Nor. O, let my sovereign turn away his face,
K. Rich. Mowbray, impartial are our eyes, and
Were he my brother, nay, my kingdom's heir
9 Lewd formerly signified knavish, ungracious, naughty, idle, beside its now general acceptation. Vide note on Much Ado about Nothing, Act v. Sc. 1. Vol. ii. p. 206.
10 Thomas of Woodstock, the youngest son of Edward III. who was murdered at Calais in 1397. See Froissart, chap. ccxxvi.
11 i. e. prompt them, set them on by injurious hints. 12 Reproach to his ancestry.
(As he is but my father's brother's son),
Nor. Then, Bolingbroke, as low as to thy heart,
fault: As for the rest appeald 14, It issues from the rancour of a villain,
13 The duke of Norfolk was joined in commission with Edward earl of Rutland (the Aumerle of this play) to go to France in the year 1395, to demand in marriage Isabel, eldest daughter of Charles VI. then between seven and eight years of age. Richard was married to his young consort in November 1396, at Calais ; his first wife, Anne, daughter of Charles IV. emperor of Germany, died at Shene on Whit Sunday, 1394. His marriage with Isabella was merely political, it was accompanied with an agreement for a truce between France and England for thirty years.
A recreant and most degenerate traitor:
K.Rich. Wrath-kindled gentlemen,be ruld by me: Let's

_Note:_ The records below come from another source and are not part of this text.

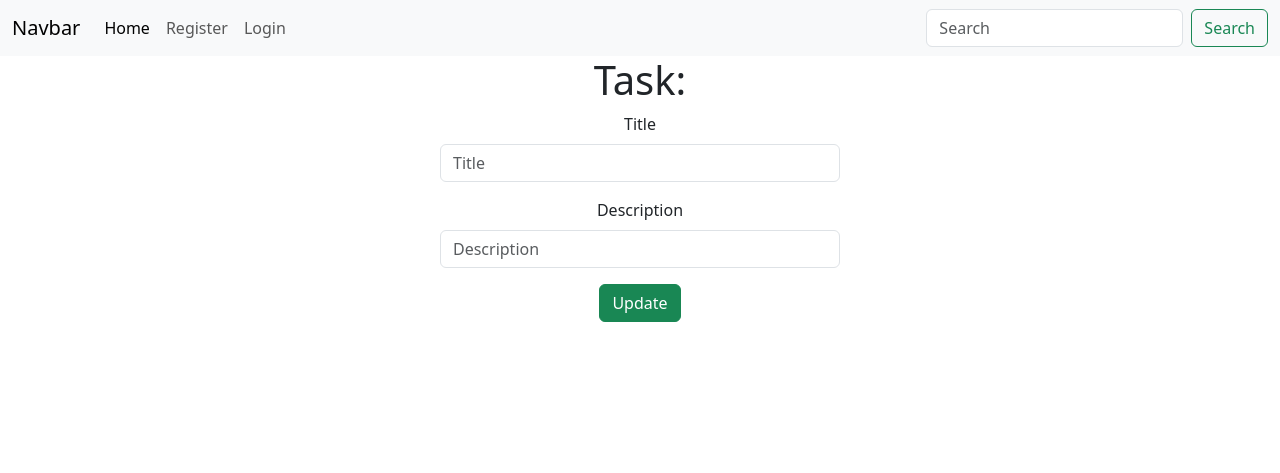
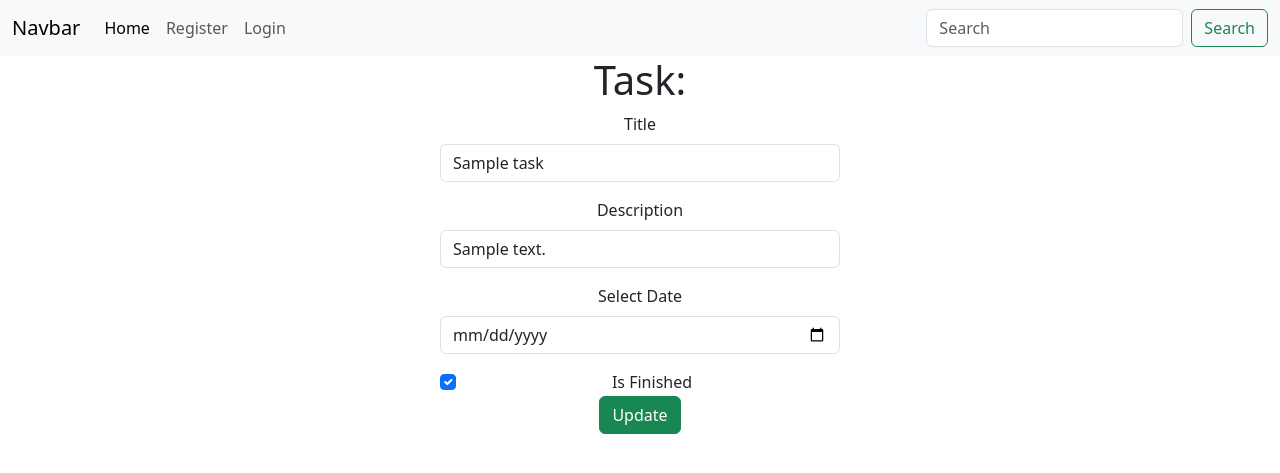
Before and after one commit to Saifullakh1/todo22, a Django app: page /update/1 in a window 1280 px wide. Shown: the top 473 px of the page. Run offline with Django 5.2, Linux system fonts and the light colour scheme; tables that the repository leaves empty hold one stand-in row (values such as "Sample post").

Commit message:
added some changes

```diff
--- a/tasks/models.py
+++ b/tasks/models.py
@@ -6,6 +6,8 @@ class Task(models.Model):
     title = models.CharField(max_length=255, verbose_name="Название")
     description = models.TextField(verbose_name="Описание")
     created_at = models.DateField(auto_now_add=True, verbose_name="Дата создание")
+    deadline = models.DateField(blank=True, null=True, verbose_name="Дедлайн")
+    is_finished = models.BooleanField(default=False, verbose_name="Завершено")
     user = models.ForeignKey(User, on_delete=models.CASCADE, related_name="user_tasks")
 
     def __str__(self):
--- a/tasks/views.py
+++ b/tasks/views.py
@@ -15,7 +15,8 @@ def create(request):
         user = request.user
         title = request.POST.get('title')
         description = request.POST.get('description')
-        Task.objects.create(title=title, description=description, user=user)
+        deadline = request.POST.get('deadline')
+        Task.objects.create(title=title, description=description, user=user, deadline=deadline)
         return redirect('list')
     return render(request, 'create.html')
 
@@ -26,16 +27,20 @@ def detail(request, id):
 
 
 def update(request, id):
+    task = Task.objects.get(id=id)
     if request.method == 'POST':
         title = request.POST.get('title')
         description = request.POST.get('description')
-        task = Task.objects.get(id=id)
+        deadline = request.POST.get('deadline')
+        is_finished = 'is_finished' in request.POST
         task.title = title
         task.description = description
+        task.deadline = deadline
+        task.is_finished = is_finished
         task.save()
         return redirect('detail', task.id)
     else:
-        return render(request, 'update.html')
+        return render(request, 'update.html', context={"task": task})
 
 
 def delete(request, id):
--- a/templates/update.html
+++ b/templates/update.html
@@ -14,11 +14,24 @@
         <h1 align="center">Task: </h1>
         <div class="mb-3">
             <label for="formGroupExampleInput" class="form-label">Title</label>
-            <input align="center" type="text" class="form-control" id="formGroupExampleInput" placeholder="Title" name="title">
+            <input align="center" type="text" class="form-control" id="formGroupExampleInput" placeholder="Title"
+                   name="title" value="{{ task.title }}">
         </div>
         <div class="mb-3">
             <label for="formGroupExampleInput2" class="form-label">Description</label>
-            <input type="text" class="form-control" id="formGroupExampleInput2" placeholder="Description" name="description">
+            <input type="text" class="form-control" id="formGroupExampleInput2" placeholder="Description"
+                   name="description" value="{{ task.description }}">
+        </div>
+        <div class="mb-3">
+            <label for="startDate" class="form-label">Select Date</label>
+            <input id="startDate" class="form-control" type="date" name="deadline"/>
+        </div>
+        <div class="form-check">
+            <input class="form-check-input" type="checkbox" id="flexCheckChecked"
+            name="is_finished" {% if task.is_finished %}checked{% endif %}>
+            <label class="form-check-label" for="flexCheckChecked">
+                Is Finished
+            </label>
         </div>
         <button type="submit" class="btn btn-success">
             Update
```
Also changed, not shown: templates/create.html (+8 -2 lines), templates/detail.html (+9 -1 lines), tasks/migrations/0001_initial.py, tasks/migrations/0002_initial.py, tasks/migrations/0003_alter_task_deadline.py (added), tasks/migrations/0004_alter_task_deadline.py (added), users/migrations/0001_initial.py.
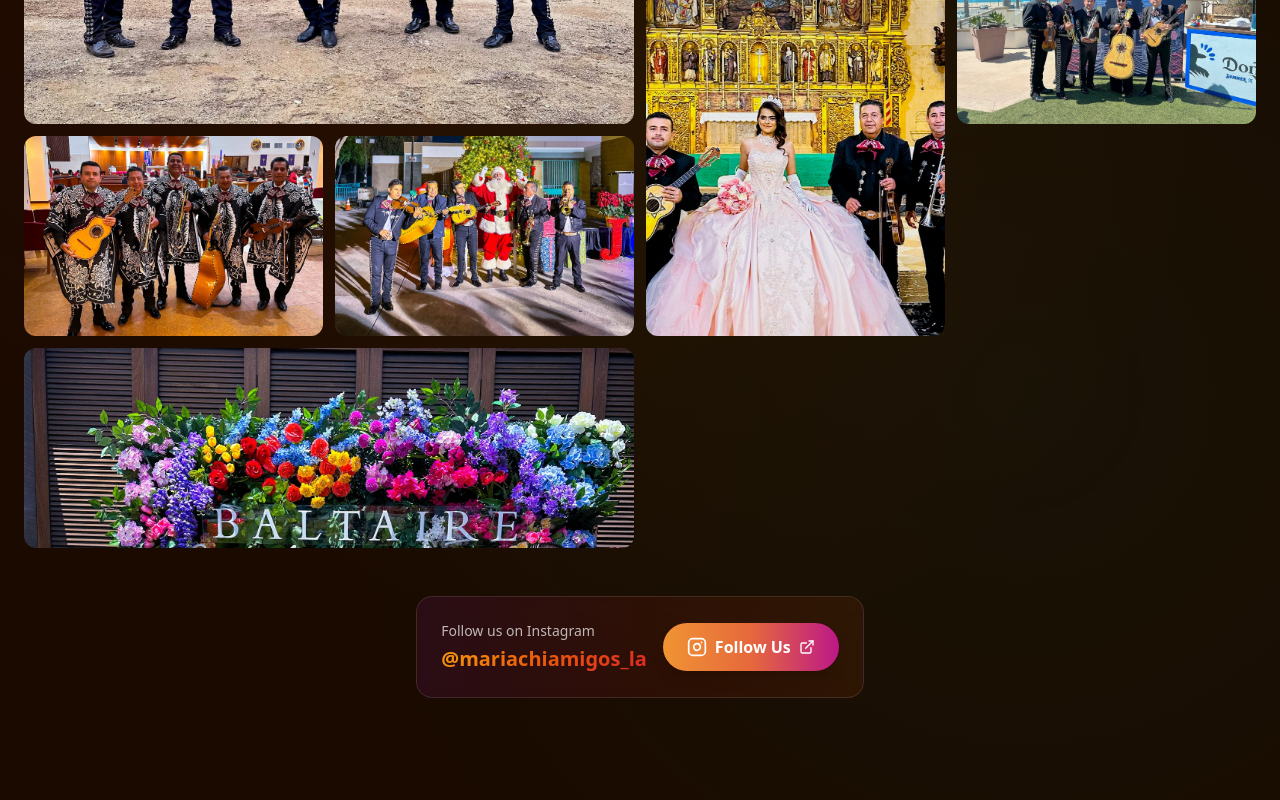
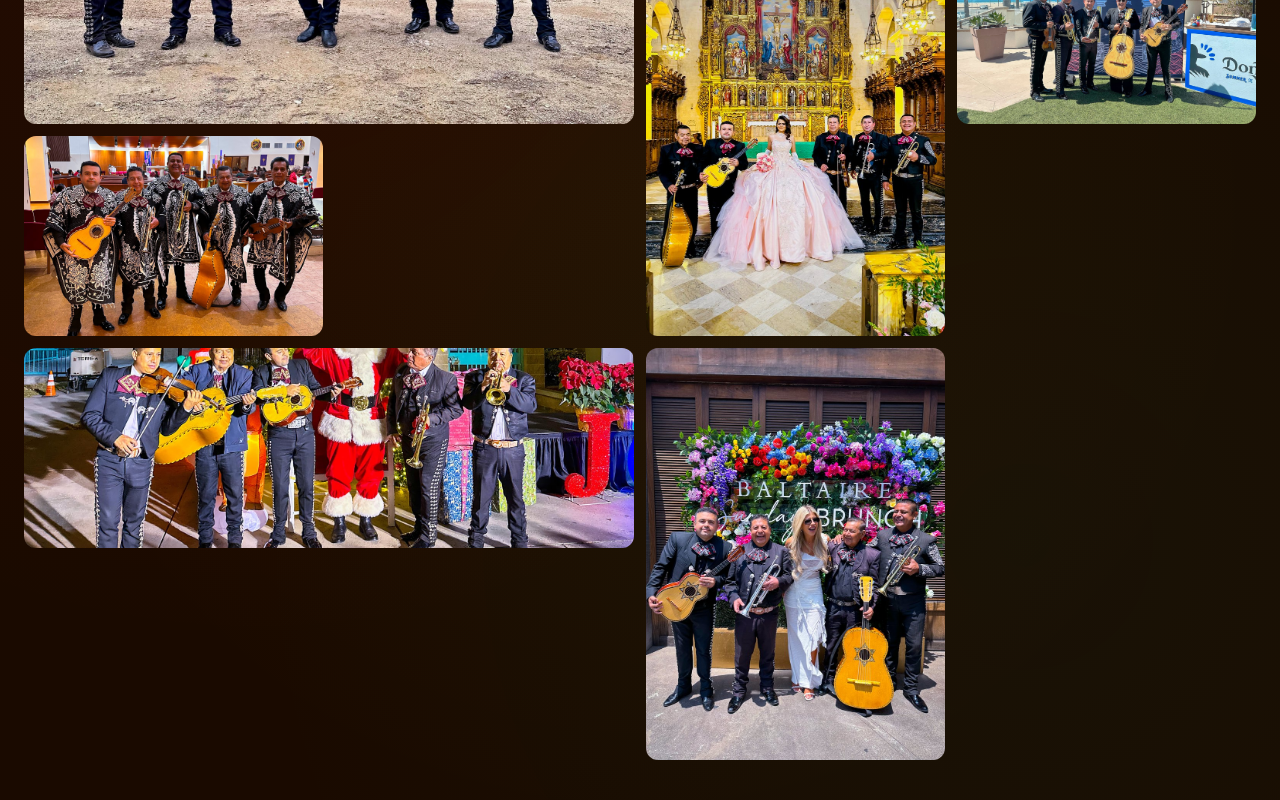
Before and after one commit to troutspencerlake/mariachi-amigos-la, a Next.js app: page / in a window 1280 px wide. Shown: the part 4460-5260 px from the top of the page. Built offline with nearby package versions, Linux system fonts and the light colour scheme.

Commit message:
fix: portrait crop and grid spans for event and outdoor event gallery photos

```diff
--- a/components/Gallery.tsx
+++ b/components/Gallery.tsx
@@ -60,7 +60,7 @@ const GALLERY_IMAGES = [
     src: "/images/photo-07.jpg",
     thumb: "/images/photo-07.jpg",
     alt: "Mariachi Amigos LA quinceañera",
-    span: "col-span-1 row-span-1",
+    span: "col-span-2 row-span-1",
     category: "Quinceañera",
   },
   {
@@ -68,7 +68,7 @@ const GALLERY_IMAGES = [
     src: "/images/photo-08.jpg",
     thumb: "/images/photo-08.jpg",
     alt: "Mariachi Amigos LA outdoor event",
-    span: "col-span-2 row-span-1",
+    span: "col-span-1 row-span-2",
     category: "Outdoor Event",
   },
 ];
```
Also changed, not shown: public/images/photo-04.jpg, public/images/photo-08.jpg.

purge this choler without letting blood :
this is no time to bleed.Good uncle, let this end where it begun; We'll calm the duke of Norfolk, you your son.
Gaunt. To be a make-peace shall become my age: Throw down, my son, the duke of Norfolk's gage.
K. Rich. And, Norfolk, throw down his.
When, Harry? when 17?
is no boot 18 Nor. Myself I throw, dread sovereign, at thy foot: My life thou shalt command, but not my shame : The one my duty owes; but my (Despite of death, that lives upon my grave 19, To dark dishonour's use thou shalt not have.
16 Pope thought that some of the rhyming verses in this play were not from the hand of Sbakspeare.
17 This abrupt eliptical exclamation of impatience is again used in the Taming of a Shrew :- Why when, I say! Nay, good sweet Kate, be merry. It appears to be equivalent to when will such a thing be done ?
18 • There is no boot,' or it booteth not, is as much as to say there is no help,' resistance would be vain, or profitless. 19 i. e. my name that lives on my grave in despite of death.
spots : take but
I am disgrac'd, impeach'd, and baffled 20 here;
Rage must be withstood : Give me his gage:—Lions make leopards 21 tame. Nor. Yea, but not change their 22
life is done : Then, dear my liege, mine honour let me try; In that I live, and for that will I die. K. Rich. Cousin, throw down your gage; do you
begin. Boling. O, God defend my soul from such foul sin! Shall I seem crest-fallen in my father's sight ? Or with pale beggar-fear impeach my height Before this outdar'd dastard! Ere my tongue Shall wound mine honour with such feeble wrong, Or sound so base a parle, my teeth shall tear The slavish motive of recanting fear; And spit it bleeding in his high disgrace, Where shame doth harbour, even in Mowbray's face.
[Exit GAUNT. 20 Bufjled in this place signifies abused, reviled, reproached in base terms ;' which was the ancient signification of the word, as well as to deceive or circumvent. Vide Cotgrave in v. Baffouer. See also a note on King Henry IV. Part 1. Act i. Sc. 2.
21 There is an allusion here to the crest of Norfolk, which was a golden leopard.
22 The old copies have' his spots.' The alteration was made by Pope.